Don’t just restore the streetcars from Katrina’s touch, the thought goes, expand the lines to their original egalitarian glory. For once, New Orleans is ahead of the curve: Nearly 100 US cities now are considering streetcar lines, according to the Lincoln Institute of Land Policy in Cambridge, Mass.

Although the city has its red streetcar line – modern, mechanically cooled, and with welded tracks – locals still prefer the rough, noisy, and naturally air-conditioned ride of the green cars, lit at night by bare bulbs. Riders of the green streetcars say the system’s sturdy presence helps to hasten the Big Easy’s return, even as it slows the city’s pace and synchronizes the New Orleans existence to a steady, but calming clank and sway – a little more like riding a small ferry than a motorized car. Comfort in muggy New Orleans is always relative.

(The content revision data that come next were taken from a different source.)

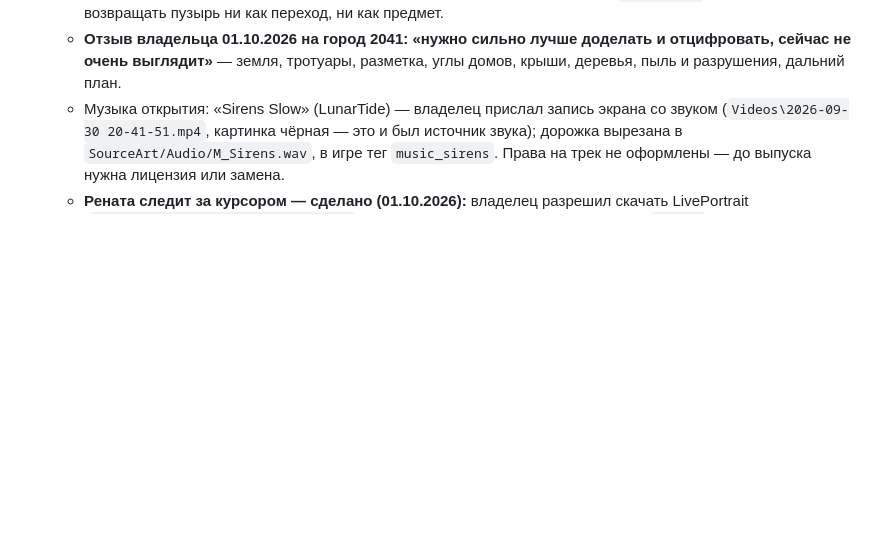
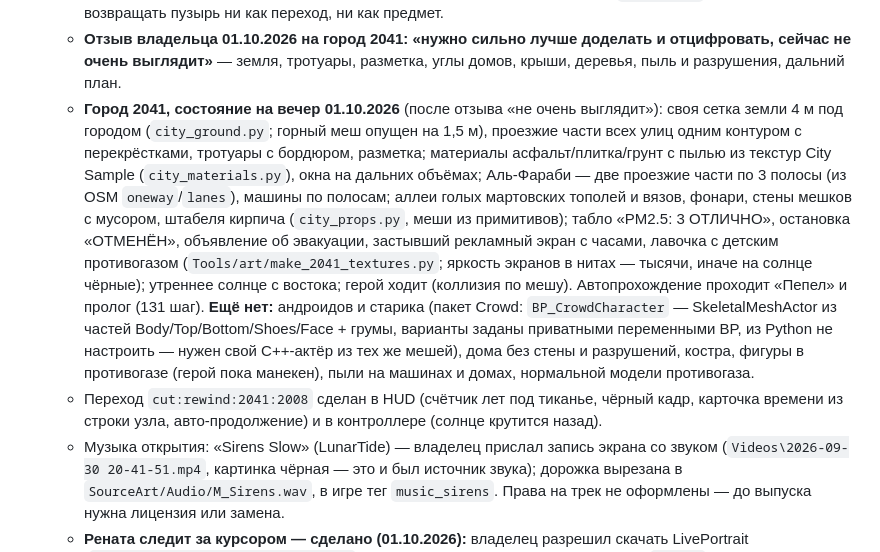
Before and after one commit to watchout2121/smog-almaty, a Markdown page: docs/MEMORY.md, the part around the change. Drawn GitHub-style; blank space fills up the shorter version.

Commit message:
MEMORY: состояние города 2041 и перехода cut:rewind

```diff
--- a/docs/MEMORY.md
+++ b/docs/MEMORY.md
@@ -54,6 +54,8 @@
    - **Канон сюжета с 01.10.2026 — [STORY_BUBBLE.md](STORY_BUBBLE.md)** (текст владельца «Пузырь»): реальная основа — пузырь 2004–2009; Никита Соколов (по рождению Волков, сын застройщика Сергея Волкова, который «остался»), главный злодей — друг детства **Марк Лаврентьев** (сын сбежавшего банкира, основатель «Нортгейт»), Данил — исполнитель «Ядра», таксист теперь **Артём** (в прологе пока Альтаир), андроид меню — **Рена**; время «как у Нолана» (2009 / 2029–2035 / час в башне 2036 / 2041), мыльный пузырь — переход. Стадия 1 «Пепел» (2041): пустой центр с андроидами и уликами → дом без стены («Ужин будет в семь») → старик у костра (Сергей Волков, он же рассказчик) с тремя вопросами → пузырь; город эвакуирован и **частично разрушен** (машины стреляли); 30-й этаж с калькулятором — в финале. Стадия 2 «Пузырь» (2008–2009): 11 эпизодов-карточек без выборов, Алматы ↔ Лондон. `ch00_2041.json` переписан по этому тексту (реплики дословно); моё прежнее предложение про «Час» устарело.
    - **Мыльный пузырь убран (владелец, 01.10.2026):** «нужен переход как у Нолана, где он играется со временем». Переходы между временами — только монтажные: склейка по рифме, звук раньше картинки, перемотка назад со счётчиком дат и тиканьем, таймер 2036; теги узлов `cut:match|prelap|rewind|tick` (раздел «Переходы во времени» в STORY_BUBBLE.md). Конец «Пепла» — `cut:rewind` на башню. Не возвращать пузырь ни как переход, ни как предмет.
    - **Отзыв владельца 01.10.2026 на город 2041: «нужно сильно лучше доделать и отцифровать, сейчас не очень выглядит»** — земля, тротуары, разметка, углы домов, крыши, деревья, пыль и разрушения, дальний план.
+   - **Город 2041, состояние на вечер 01.10.2026** (после отзыва «не очень выглядит»): своя сетка земли 4 м под городом (`city_ground.py`; горный меш опущен на 1,5 м), проезжие части всех улиц одним контуром с перекрёстками, тротуары с бордюром, разметка; материалы асфальт/плитка/грунт с пылью из текстур City Sample (`city_materials.py`), окна на дальних объёмах; Аль-Фараби — две проезжие части по 3 полосы (из OSM `oneway`/`lanes`), машины по полосам; аллеи голых мартовских тополей и вязов, фонари, стены мешков с мусором, штабеля кирпича (`city_props.py`, меши из примитивов); табло «PM2.5: 3 ОТЛИЧНО», остановка «ОТМЕНЁН», объявление об эвакуации, застывший рекламный экран с часами, лавочка с детским противогазом (`Tools/art/make_2041_textures.py`; яркость экранов в нитах — тысячи, иначе на солнце чёрные); утреннее солнце с востока; герой ходит (коллизия по мешу). Автопрохождение проходит «Пепел» и пролог (131 шаг). **Ещё нет:** андроидов и старика (пакет Crowd: `BP_CrowdCharacter` — SkeletalMeshActor из частей Body/Top/Bottom/Shoes/Face + грумы, варианты заданы приватными переменными BP, из Python не настроить — нужен свой C++-актёр из тех же мешей), дома без стены и разрушений, костра, фигуры в противогазе (герой пока манекен), пыли на машинах и домах, нормальной модели противогаза.
+   - Переход `cut:rewind:2041:2008` сделан в HUD (счётчик лет под тиканье, чёрный кадр, карточка времени из строки узла, авто-продолжение) и в контроллере (солнце крутится назад).
    - Музыка открытия: «Sirens Slow» (LunarTide) — владелец прислал запись экрана со звуком (`Videos\2026-09-30 20-41-51.mp4`, картинка чёрная — это и был источник звука); дорожка вырезана в `SourceArt/Audio/M_Sirens.wav`, в игре тег `music_sirens`. Права на трек не оформлены — до выпуска нужна лицензия или замена.
    - **Рената следит за курсором — сделано (01.10.2026):** владелец разрешил скачать LivePortrait (`C:\Users\thebo\tools\LivePortrait`, venv Python 3.12, torch cu124, веса 2 ГБ; `gradio` заменён заглушкой). Из кадра ролика (`SourceArt/Renata/frame_3.png` → `pad_still.py` до 16:9) `renata_gaze.py` рендерит сетку 7×5 + 3 моргания (знаки `eyeball_direction` в LivePortrait обратные — учтено); `import_gaze.py` → `/Game/Menu/Renata` (вне git). Меню (`USmogMainMenuWidget`) показывает кадры вместо ролика: глаза догоняют курсор, переход 0,09 с, моргание раз в 2,5–6,5 с; звука ролика тогда нет, реплики — субтитрами. В `-game` редактора текстуры компилируются после старта (32×32) — размер кисти обновляется в тике. Лицензии весов LivePortrait и InsightFace (некоммерческая) — проверить перед выпуском.
    - Производительность 2041: 1700 полных Nanite-машин City Sample (1,3–3,2 млн треугольников, 22 материала 4K каждая) давали 0,1 к/с на RTX 4060 8 ГБ; полные меши теперь только на полосах вдоль прогулки (~300), остальные — `_No_Wheel` (25 тыс. треугольников).
```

Unlike other cities, New Orleans never fully embraced modern streetcars, and the mechanics at the old Carrollton depot are adept at machining parts to keep the stock rolling. It took a $46 million federal grant to repair the newer red cars after they were flooded. They began operation again earlier this year. The old green clunkers weren’t touched by the flood – paragons of practical simplicity that began rolling as soon as the catenary was fixed.

In a city where rules are meant to be bent, modern mass-transit safety notions are blithely ignored as riders crowd the driver, who stands with both hands on levers that accelerate and brake the car and converses freely as it clanks, shimmies, and rocks past the ornate mansion fronts of St. Charles.

A pedal kick by the driver clangs a bell. A woman braids her daughter’s hair as a boy toddler and a girl baby lean quietly against her on the wooden seats, lulled by the motion. Japanese tourists, lanky teenagers in too-big white T-shirts, and skateboarders also crowd in and enjoy the ride. The one rule to obey, however, is: Don’t hang your head or arms out the windows. Trees, lampposts, and trucks provide a tight squeeze.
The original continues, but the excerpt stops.